**Problem description:** Scan the lines below; pull out those with "space".

Extracted records
== Segment start ==

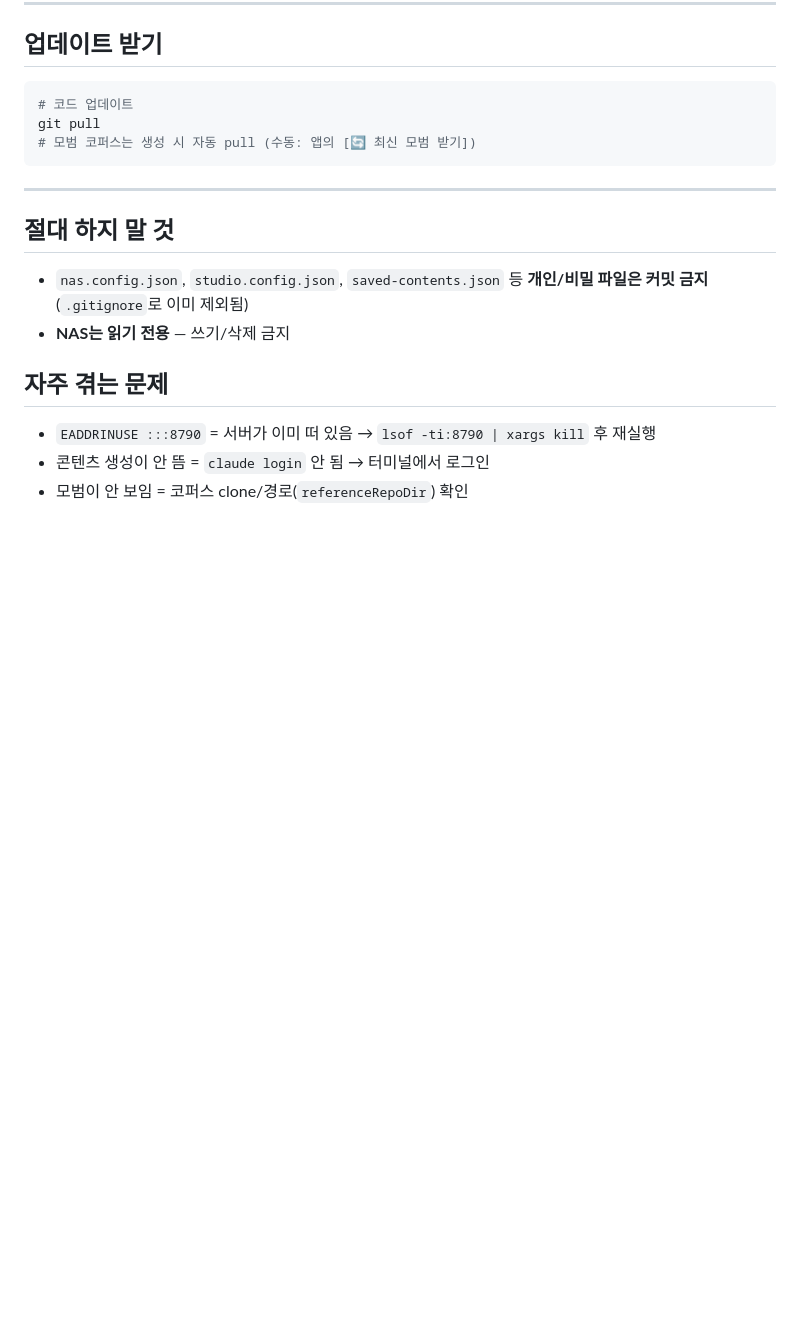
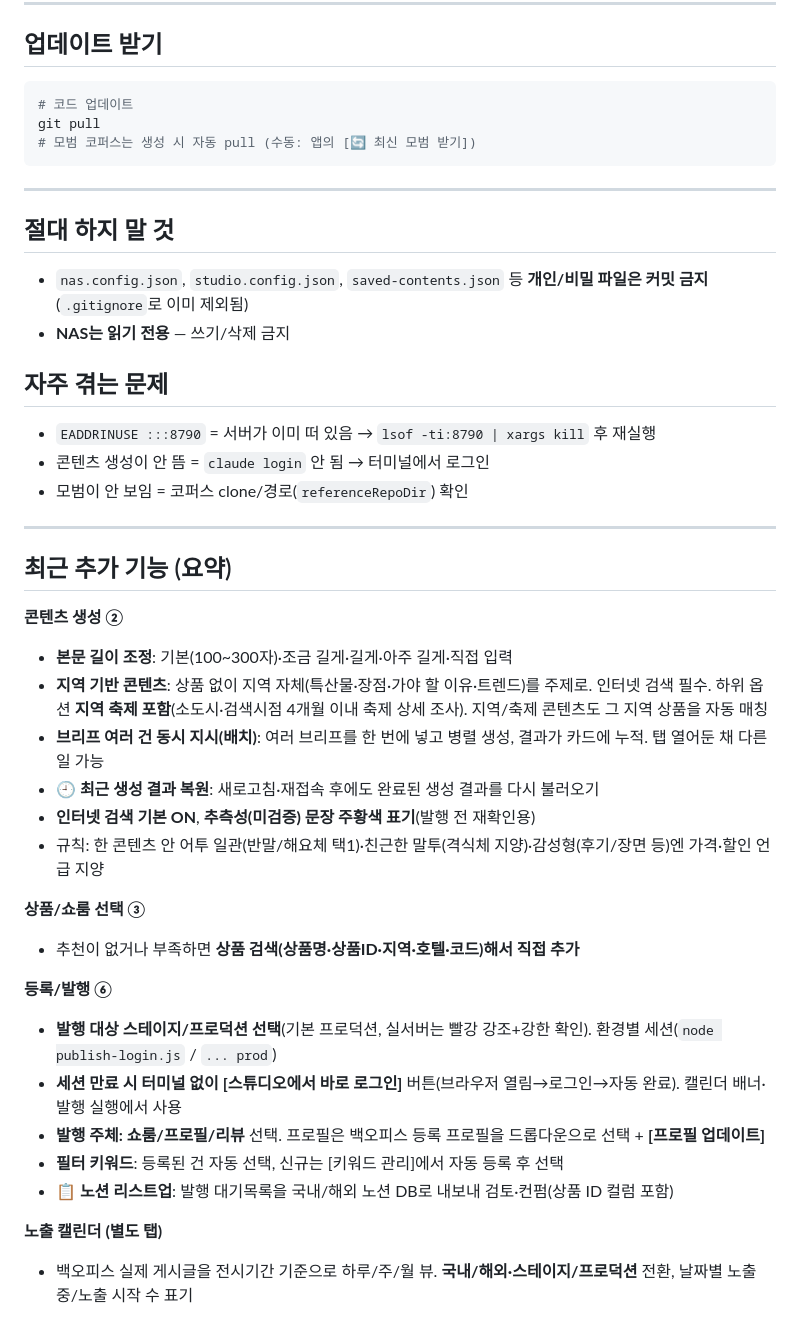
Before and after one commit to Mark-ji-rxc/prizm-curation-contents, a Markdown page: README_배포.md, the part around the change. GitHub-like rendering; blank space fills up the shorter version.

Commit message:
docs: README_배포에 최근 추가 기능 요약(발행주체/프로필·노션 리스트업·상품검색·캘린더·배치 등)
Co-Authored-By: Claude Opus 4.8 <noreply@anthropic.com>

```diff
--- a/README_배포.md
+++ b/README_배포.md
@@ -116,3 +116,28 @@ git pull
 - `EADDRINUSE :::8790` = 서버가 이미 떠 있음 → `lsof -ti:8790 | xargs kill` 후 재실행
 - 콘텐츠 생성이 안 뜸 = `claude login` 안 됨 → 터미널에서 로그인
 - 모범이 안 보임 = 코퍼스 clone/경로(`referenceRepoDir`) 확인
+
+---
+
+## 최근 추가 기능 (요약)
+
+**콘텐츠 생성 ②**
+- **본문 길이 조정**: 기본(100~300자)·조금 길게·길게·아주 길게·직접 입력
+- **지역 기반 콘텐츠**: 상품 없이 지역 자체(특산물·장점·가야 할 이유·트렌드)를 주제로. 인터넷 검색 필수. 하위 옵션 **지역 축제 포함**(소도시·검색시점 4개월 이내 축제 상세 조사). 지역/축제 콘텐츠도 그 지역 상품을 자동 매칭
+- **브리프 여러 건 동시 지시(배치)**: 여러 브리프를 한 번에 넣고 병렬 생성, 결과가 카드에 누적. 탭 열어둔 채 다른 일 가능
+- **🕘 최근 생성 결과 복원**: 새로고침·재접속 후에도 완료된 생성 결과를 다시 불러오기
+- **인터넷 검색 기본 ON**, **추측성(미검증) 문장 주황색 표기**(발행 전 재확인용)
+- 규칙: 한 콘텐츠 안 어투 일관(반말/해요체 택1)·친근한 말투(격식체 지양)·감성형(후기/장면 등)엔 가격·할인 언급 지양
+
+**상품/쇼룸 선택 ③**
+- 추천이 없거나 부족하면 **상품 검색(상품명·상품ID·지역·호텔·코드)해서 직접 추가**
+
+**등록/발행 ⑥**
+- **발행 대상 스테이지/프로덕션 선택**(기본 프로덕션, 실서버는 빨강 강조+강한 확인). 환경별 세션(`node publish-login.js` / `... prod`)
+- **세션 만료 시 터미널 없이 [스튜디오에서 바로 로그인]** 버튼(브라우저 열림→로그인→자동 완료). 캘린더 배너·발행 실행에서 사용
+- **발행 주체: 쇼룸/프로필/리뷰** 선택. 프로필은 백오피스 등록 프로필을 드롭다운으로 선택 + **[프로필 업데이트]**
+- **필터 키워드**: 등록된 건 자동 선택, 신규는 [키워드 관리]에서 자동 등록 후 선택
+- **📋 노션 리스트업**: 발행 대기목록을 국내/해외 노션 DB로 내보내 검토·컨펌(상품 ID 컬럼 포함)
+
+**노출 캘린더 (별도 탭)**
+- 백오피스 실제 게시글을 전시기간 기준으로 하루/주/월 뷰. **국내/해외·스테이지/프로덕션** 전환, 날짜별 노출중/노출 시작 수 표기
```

== Segment end ==
== Segment start ==

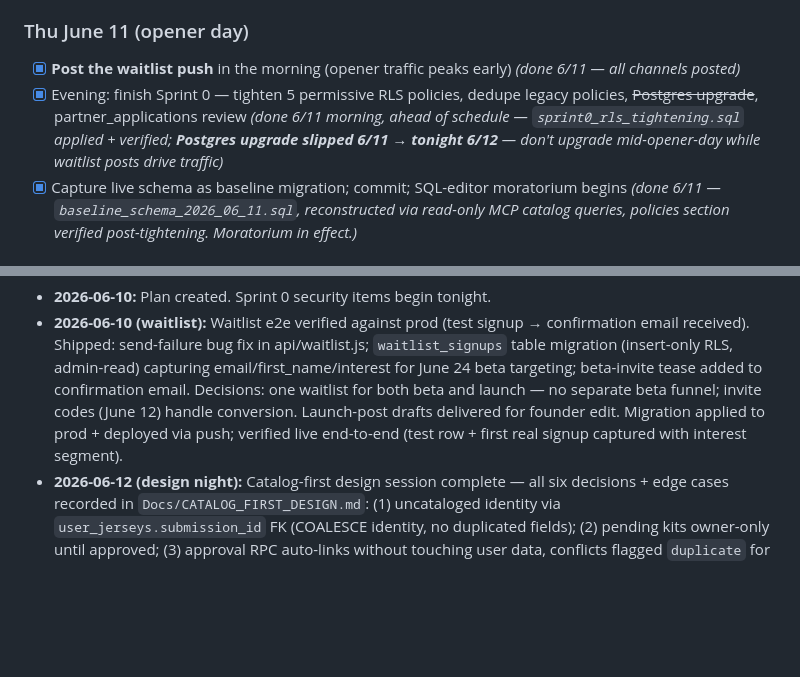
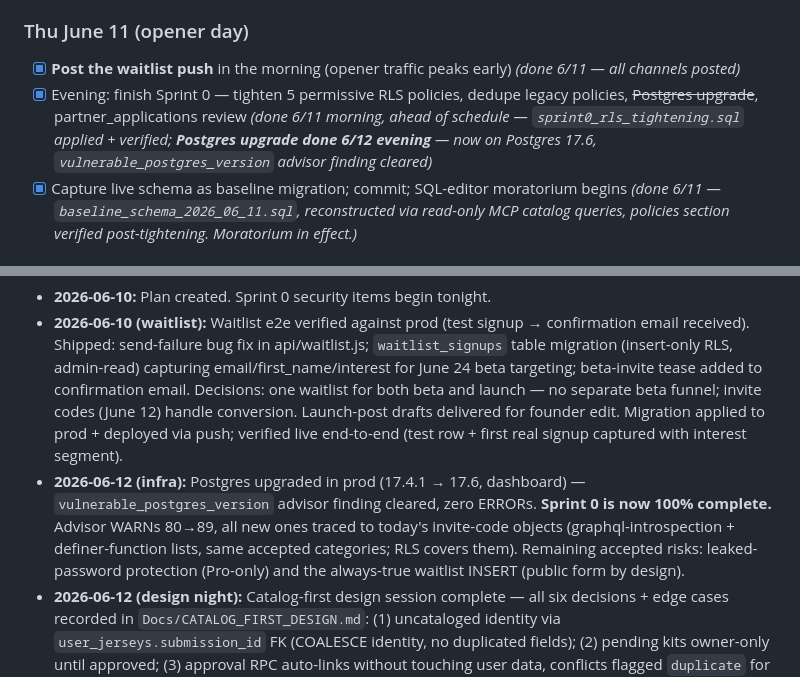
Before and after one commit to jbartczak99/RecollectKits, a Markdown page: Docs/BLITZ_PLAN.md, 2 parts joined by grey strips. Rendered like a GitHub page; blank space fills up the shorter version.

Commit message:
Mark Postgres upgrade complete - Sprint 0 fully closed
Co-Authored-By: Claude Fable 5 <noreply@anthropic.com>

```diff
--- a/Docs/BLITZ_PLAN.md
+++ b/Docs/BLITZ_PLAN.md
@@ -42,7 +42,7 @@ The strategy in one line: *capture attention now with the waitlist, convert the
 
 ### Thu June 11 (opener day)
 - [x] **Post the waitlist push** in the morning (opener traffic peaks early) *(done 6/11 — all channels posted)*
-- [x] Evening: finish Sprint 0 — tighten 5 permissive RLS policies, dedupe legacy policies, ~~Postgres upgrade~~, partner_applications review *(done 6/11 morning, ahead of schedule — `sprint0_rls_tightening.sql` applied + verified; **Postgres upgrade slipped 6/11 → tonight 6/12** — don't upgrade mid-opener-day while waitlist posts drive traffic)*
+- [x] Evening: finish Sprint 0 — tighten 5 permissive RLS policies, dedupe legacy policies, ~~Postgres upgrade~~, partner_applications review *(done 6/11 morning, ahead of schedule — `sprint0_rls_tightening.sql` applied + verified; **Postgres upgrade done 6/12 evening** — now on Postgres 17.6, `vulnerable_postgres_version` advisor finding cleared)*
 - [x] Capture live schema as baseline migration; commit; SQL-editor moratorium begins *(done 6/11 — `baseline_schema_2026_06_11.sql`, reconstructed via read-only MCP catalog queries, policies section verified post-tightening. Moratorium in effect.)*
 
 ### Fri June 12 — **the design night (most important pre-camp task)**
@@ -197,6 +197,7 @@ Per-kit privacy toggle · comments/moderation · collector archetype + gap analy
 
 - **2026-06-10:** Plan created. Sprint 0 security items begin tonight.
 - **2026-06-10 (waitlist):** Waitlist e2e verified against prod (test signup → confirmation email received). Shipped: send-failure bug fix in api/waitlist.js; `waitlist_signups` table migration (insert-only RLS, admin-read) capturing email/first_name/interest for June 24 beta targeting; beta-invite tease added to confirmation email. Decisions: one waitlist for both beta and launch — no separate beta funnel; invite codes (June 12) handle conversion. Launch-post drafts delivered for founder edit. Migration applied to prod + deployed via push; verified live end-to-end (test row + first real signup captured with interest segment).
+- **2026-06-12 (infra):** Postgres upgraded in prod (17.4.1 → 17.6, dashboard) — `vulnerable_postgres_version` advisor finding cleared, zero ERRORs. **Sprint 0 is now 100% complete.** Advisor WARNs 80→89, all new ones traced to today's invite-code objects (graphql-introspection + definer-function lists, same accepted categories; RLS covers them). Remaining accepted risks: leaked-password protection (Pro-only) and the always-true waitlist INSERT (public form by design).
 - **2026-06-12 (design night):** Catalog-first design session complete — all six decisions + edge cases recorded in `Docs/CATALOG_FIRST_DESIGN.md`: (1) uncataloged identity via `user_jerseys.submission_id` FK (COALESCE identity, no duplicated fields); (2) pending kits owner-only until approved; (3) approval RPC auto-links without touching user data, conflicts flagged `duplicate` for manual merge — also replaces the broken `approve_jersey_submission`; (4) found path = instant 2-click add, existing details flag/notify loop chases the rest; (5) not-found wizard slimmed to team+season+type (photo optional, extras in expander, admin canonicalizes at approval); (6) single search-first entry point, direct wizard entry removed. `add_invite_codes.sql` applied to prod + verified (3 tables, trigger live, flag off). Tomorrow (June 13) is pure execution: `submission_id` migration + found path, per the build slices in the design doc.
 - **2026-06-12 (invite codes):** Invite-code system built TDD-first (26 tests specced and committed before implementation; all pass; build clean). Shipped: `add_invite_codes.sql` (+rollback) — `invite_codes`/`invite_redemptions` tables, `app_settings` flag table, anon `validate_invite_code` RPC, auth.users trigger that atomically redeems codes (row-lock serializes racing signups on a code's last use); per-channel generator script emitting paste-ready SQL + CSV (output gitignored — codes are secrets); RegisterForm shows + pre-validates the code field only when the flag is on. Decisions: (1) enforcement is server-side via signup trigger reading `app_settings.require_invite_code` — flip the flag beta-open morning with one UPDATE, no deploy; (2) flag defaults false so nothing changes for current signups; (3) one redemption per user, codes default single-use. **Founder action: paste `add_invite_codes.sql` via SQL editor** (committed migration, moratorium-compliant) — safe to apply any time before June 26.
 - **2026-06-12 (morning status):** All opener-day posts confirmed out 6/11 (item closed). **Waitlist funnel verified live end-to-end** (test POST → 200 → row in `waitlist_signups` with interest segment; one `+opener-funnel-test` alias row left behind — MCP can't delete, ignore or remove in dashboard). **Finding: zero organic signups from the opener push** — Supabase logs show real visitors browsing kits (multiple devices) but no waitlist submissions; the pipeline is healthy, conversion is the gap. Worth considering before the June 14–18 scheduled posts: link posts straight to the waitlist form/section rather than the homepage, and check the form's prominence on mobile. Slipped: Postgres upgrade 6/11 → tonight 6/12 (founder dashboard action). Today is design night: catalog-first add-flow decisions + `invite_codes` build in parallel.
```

== Segment end ==

**Written answer:**
Before and after one commit to Mark-ji-rxc/prizm-curation-contents, a Markdown page: README_배포.md, the part around the change. GitHub-like rendering; blank space fills up the shorter version.
Before and after one commit to jbartczak99/RecollectKits, a Markdown page: Docs/BLITZ_PLAN.md, 2 parts joined by grey strips. Rendered like a GitHub page; blank space fills up the shorter version.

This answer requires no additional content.